Firstly, the government contributes a matching amount up to a little over a thousand dollars a year.  Sounds good doesn't it.  But whose money is this they are giving you.  You guessed it.  It is your money, previously collected through taxes with the act of collection siphoning part of it off*.   If the government incurs this added expense  it has three options.  It can a) raise taxes, it can b) reduce services or it can c) borrow more money resulting in us and future generations of Kiwis going further into debt. Note that in this connection, we are at present borrowing huge amounts of money sometimes quoted at about $300m per week and our GST has just gone up from 12.5% to 15%.

*People are needed to administrate the collection and distribution of taxes.  The more different taxes you collect and the more different ways you distribute it, the more people you need.  Lets say, for the sake of argument, tax collection is 90% efficient.  That means for every $1000 you collect you only have $900 in the government coffers for doing the government work.
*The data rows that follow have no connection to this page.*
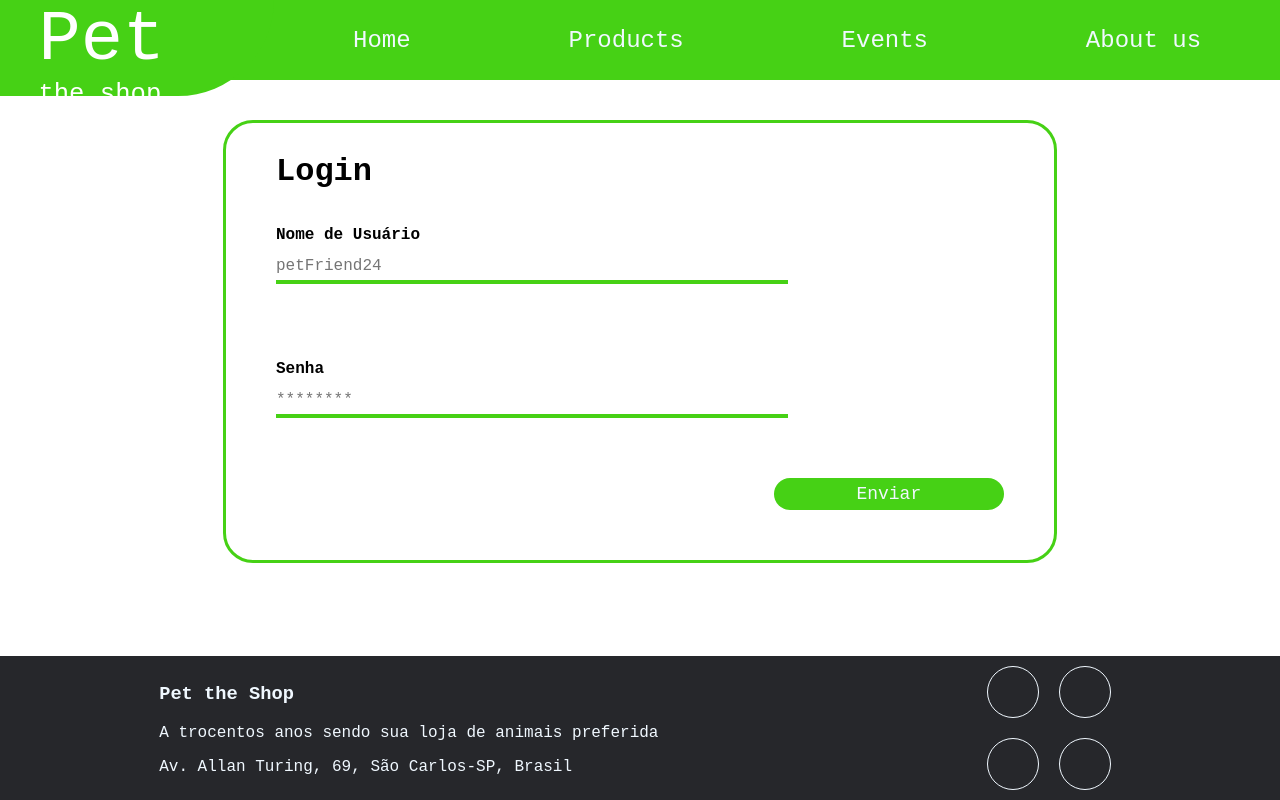
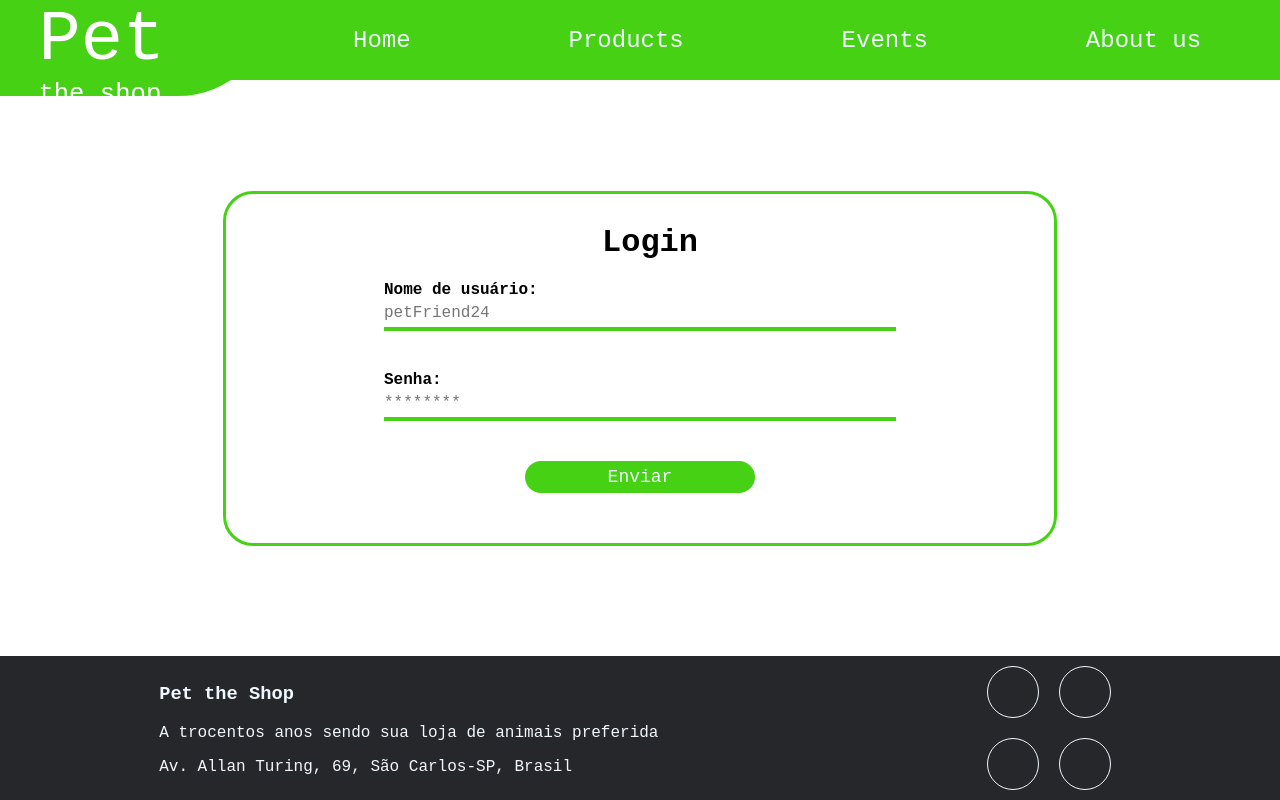
Before and after one commit to VictorRS27/WebIntroProject, a Vue app: page /login in a window 1280 px wide. Built offline with nearby package versions, Linux system fonts and the light colour scheme.

Commit message:
Cookie added in login page

```diff
--- a/db/db.json
+++ b/db/db.json
@@ -400,7 +400,6 @@
         "https://pupford.b-cdn.net/assets%2Fblog%2FPuppyPlayDatesASimpleGuide%2F1611780980336-puppy%20play%20dates.png?alt=media&token=a773ea6d-fcf6-42a9-a425-a1aeca528180"
       ]
     }
-
   ],
   "users": [
     {
@@ -458,6 +457,14 @@
       "telephone": "12",
       "address": "121",
       "id": 7
+    },
+    {
+      "username": "aaa",
+      "password": "aaa",
+      "email": "aaa",
+      "telephone": "aaa",
+      "address": "aaa",
+      "id": 8
     }
   ],
   "admin": [
@@ -515,5 +522,29 @@
       "email": "ooa@Xas",
       "id": 9
     }
+  ],
+  "cart":[
+    {
+      "id":1,
+      "id_cliente": 8,
+      "products": [
+        {
+          "id": 6,
+          "qtd": 1
+        },
+        {
+          "id": 1,
+          "qtd": 2
+        },
+        {
+          "id": 2,
+          "qtd": 3
+        },
+        {
+          "id": 3,
+          "qtd": 4
+        }
+      ]
+    }
   ]
 }
--- a/src/App.vue
+++ b/src/App.vue
@@ -21,8 +21,6 @@ export default {
   },
   methods: {
     handleMouseMove() {
-      console.log('Mouse move');
-      console.log(Math.floor(Math.random() * 170) % 170);
       if(Math.floor(Math.random() * 170) % 170 === 1){
         this.playSound();
       }
--- a/src/assets/styles.css
+++ b/src/assets/styles.css
@@ -24,7 +24,7 @@ button {
 }
 
 .form-group {
-    margin-bottom: 20px;
+    margin: 20px 0;
     width: 40vw;
 }
 
--- a/src/components/ProductQuantity.vue
+++ b/src/components/ProductQuantity.vue
@@ -23,7 +23,7 @@
                 <p v-else class="without-stock">In Stock: {{ product.quantityInStock }}</p>
 				<div class="quantity">
                     <button @click="decreaseQuantity" :disabled="product.quantityInStock === 0" :class="{ 'disabled-button': product.quantityInStock === 0 }">-</button>
-                    <span>{{ quantity }}</span>
+                    <span>{{ product.quantity }}</span>
                     <button @click="increaseQuantity" :disabled="product.quantityInStock === 0" :class="{ 'disabled-button': product.quantityInStock === 0 }">+</button>
                 </div>
 			</div>
@@ -44,19 +44,19 @@ export default {
                 productShortDescription: "Make your dog walks a breeze with our durable and stylish Dog Leash",
 				photos: ["/public/greenCollar.png"],
                 quantityInStock : 19,
+				quantity: 0,
             },
-            quantity: 0,
 		};
 	},
 	methods: {
 		increaseQuantity() {
-			if(this.quantity < this.product.quantityInStock) {
-                this.quantity++;
+			if(this.product.quantity < this.product.quantityInStock) {
+                this.product.quantity++;
             }
 		},
 		decreaseQuantity() {
-			if (this.quantity > 1) {
-				this.quantity--;
+			if (this.product.quantity > 1) {
+				this.product.quantity--;
 			}
 		},
 		deleteProduct() {
--- a/src/views/CartView.vue
+++ b/src/views/CartView.vue
@@ -2,13 +2,13 @@
     <Navbar />
     <div class="box">
         <h1>Cart</h1>
-        <hr/>
+        <hr />
         <div class="inner_box">
 
             <Product v-for="(product, index) in products" :key="product.id" :infos="product" @delete-product="removeProduct"
                 :class="{ 'product-line': index !== 0 }" />
 
-            <hr class="product-line"/>
+            <hr class="product-line" />
             <Address @send-credit-card="confirmPurchase(creditCardNumber)" />
             <!-- <Footer/> -->
         </div>
@@ -41,7 +41,28 @@ export default {
         this.loadProductQuantity()
     },
     methods: {
+        loadProducts(cart) {
+            axios
+                .get('http://localhost:3000/products')
+                .then((response) => {
+                    const products = response.data;
+                    let allProducts = products.slice();
+                    console.log("allProducts = ", allProducts);
+                    console.log("cart.products = ", cart.products);
 
+                    this.products = []
+                    for(let i = 0; i < allProducts.length; i++)
+                        for(let j = 0; j < cart.products.length; j++)
+                           if(allProducts[i].id == cart.products[j].id)
+                           {
+                                this.products.push(allProducts[i])
+                                this.products[this.products.length - 1].quantity = cart.products[j].qtd;
+                           }
+                })
+                .catch((error) => {
+                    console.error('Error fetching suggested products:', error);
+                });
+        },
         confirmPurchase(creditCardNumber) {
             if (creditCardNumber) {
 
@@ -53,10 +74,12 @@ export default {
             this.products = this.products.filter((product) => product.id !== deletedProduct.id);
         },
         loadProductQuantity() {
-            axios.get('http://localhost:3000/products')
+            axios.get('http://localhost:3000/cart')
                 .then(response => {
-                    this.products = response.data.slice()
-                    console.log(this.products)
+                    let id_cliente = document.cookie;
+                    id_cliente = parseInt(id_cliente)
+                    let cart = response.data.filter((bla) => bla.id_cliente == id_cliente)
+                    this.loadProducts(cart[0])
                 })
                 .catch(error => {
                     console.error('Error fetching suggested products:', error)
--- a/src/views/CreateProductView.vue
+++ b/src/views/CreateProductView.vue
@@ -1,4 +1,5 @@
 <template>
+  <Navbar/>
   <div class="container">
     <div class="box">
       <h2>Create Product</h2>
@@ -142,6 +143,8 @@ export default {
   justify-content: center;
   align-items: center;
   height: inherit;
+  margin-top: 20vh;
+  margin-bottom: 10vh;
 }
 
 .box {
--- a/src/views/LoginView.vue
+++ b/src/views/LoginView.vue
@@ -1,20 +1,23 @@
-<!-- ParentComponent.vue -->
 <template>
-  <Navbar/>
-  <div class="loginPage">
-    <div class="container">
-      <div class="box">
-        <h1>Login</h1>
-        <InputText v-model:value="username" label="Nome de Usuário" placeHolder="petFriend24"/>
-        <InputText v-model:value="password" label="Senha" placeHolder="********"/>
-        <InputSubmit class="submit-btn" @submit2="redirect"></InputSubmit>
+  <Navbar />
+  <div class="container">
+    <div class="box">
+      <h1>Login</h1>
+      <div class="form-group">
+        <label for="username">Nome de usuário:</label>
+        <input type="text" placeholder="petFriend24" v-model="username" />
       </div>
+      <div class="form-group">
+        <label for="username">Senha:</label>
+        <input type="password" placeholder="********" v-model="password" />
+      </div>
+      <button class="submit-button" @click="redirect">Enviar</button>
     </div>
   </div>
 </template>
 
 <script>
-
+import axios from 'axios';
 import Navbar from '../components/Navbar.vue';
 import InputSubmit from '../components/InputSubmit.vue';
 import InputText from '../components/InputText.vue';
@@ -33,9 +36,37 @@ export default {
   },
   methods: {
     redirect() {
-      console.log(this.username);
-      console.log(this.password);
-      /* this.$router.push('/') */
+      axios.get("http://localhost:3000/users")
+        .then((response) => {
+          let match = response.data.filter((user) => user.username === this.username && user.password === this.password);
+          if (match.length != 1) {
+            axios.get("http://localhost:3000/admin")
+              .then((response) => {
+                let match2 = response.data.filter((user) => user.username === this.username && user.password === this.password);
+                console.log(match2);
+                if (match2.length != 1) {
+                  alert("Não foi encontrado")
+                }
+                else {
+                  console.log("entrou")
+                  document.cookie = "admin=" + match2[0].id;
+                  this.$router.push('/adminmenu');
+                }
+              })
+              .catch((error) => {
+                console.log(error);
+              });
+          }
+          else {
+            console.log(match);
+            document.cookie = match[0].id;
+            this.$router.push('/');
+          }
+
+        })
+        .catch((error) => {
+          console.log(error);
+        });
     }
   }
 }
@@ -47,14 +78,7 @@ export default {
   display: flex;
   justify-content: center;
   flex-direction: column;
-}
-
-input+input {
-  margin: 4vh 10px 0 10px;
-}
-
-input+button {
-  margin: 4vh 10px 0 10px;
+  align-items: center;
 }
 
 h1 {
@@ -68,17 +92,7 @@ h1 {
   justify-content: center;
   align-items: center;
   height: inherit;
-  margin-top: 15vh;
-}
-
-.submit-btn {
-  align-self: flex-end;
-  margin-right: 20px;
-}
-
-.loginPage {
-  display: flex;
-  justify-content: center;
-  align-items: center;
+  margin-top: 20vh;
+  margin-bottom: 10vh;
 }
 </style>
```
My second objection is the employee contribution.  Any CEO worth his inflated salary will simply calculate how much the great privilege of having you work for him is worth and deduct the KiwiSaver contribution from your salary.  Again making you think you are getting something for nothing.

My third objection and the way KiwiSaver could be made worthwhile without the bribes is as follows.

At present KiwiSaver contributions are after taxes.  If you are in the 33% tax bracket, you have to earn $150 in order to have $100 to contribute.  This means you already start well behind the starting line.  The interest on your KiwiSaver investment has to get you back up to $150 before you even start to get ahead*.

*I can just hear the critics say, but you are getting capital gains.  I don't know what you think but I am a little jaded with the promise of long term capital gains after that events of the last few years.

You are also taxed on dividends and interest and to add insult to injury, you are taxed on the whole amount you earn, not the part that is above inflation.  Who controls inflation.  There are many outside influences but in so far as it can, the government does.  We have about 3% inflation in New Zealand so at the end of the first year with your investment of $100, you have to have $103 in the bank just to have the same buying power.  Your dividends are also taxed at your marginal rate so if you get an investment that earns 6%, you have $106 at the end of the year.  Since you have earned $6, you are taxed $2.  You are left with $104.  This is a real earning of only $1 on an investment of $100.  It turns out that at this 1% true interest*, it will take you about 40 years to get back to the buying power of the original $150 that you earned.

*It is actually 0.97% interest but let's not quibble

Clearly the solution is   a) to let you invest before taxes and  b) to be allowed tokeep your earnings or at the very least, pay tax on your true earnings.

End of part 1.  We wait in great anticipation for the announcement.

Part 2 
We now have the new version.  The government contribution is halved and the minimum contribution from the worker and his boss is 3% rather than 2%.  The government contribution is still a fiction.  They are taking money from us in taxes so that they can give it back in KiwiSaver.  The Employer contribution is still a fiction.  Your boss will still reduce your salary (or not let it rise as fast as it otherwise would) so he can pay this contribution and for the individual, the scheme is less worthwhile an investment.  No reduction in taxation on the portion you contribute has been made and your dividends and interest are still taxed at your marginal rate with no allowance made for inflation.  Not a pretty picture.

1 comment:

Anonymous said...

My thoughts exactly and no, it's not a pretty picture at all. As soon as I heard about the 'free' $1000 I was very wary of this whole thing.

Besides... didn't we have a super scheme already? What was wrong with that? But even then, the whole idea of giving somebody your money now so that they can (maybe) give it back to you in a few decades is pretty silly.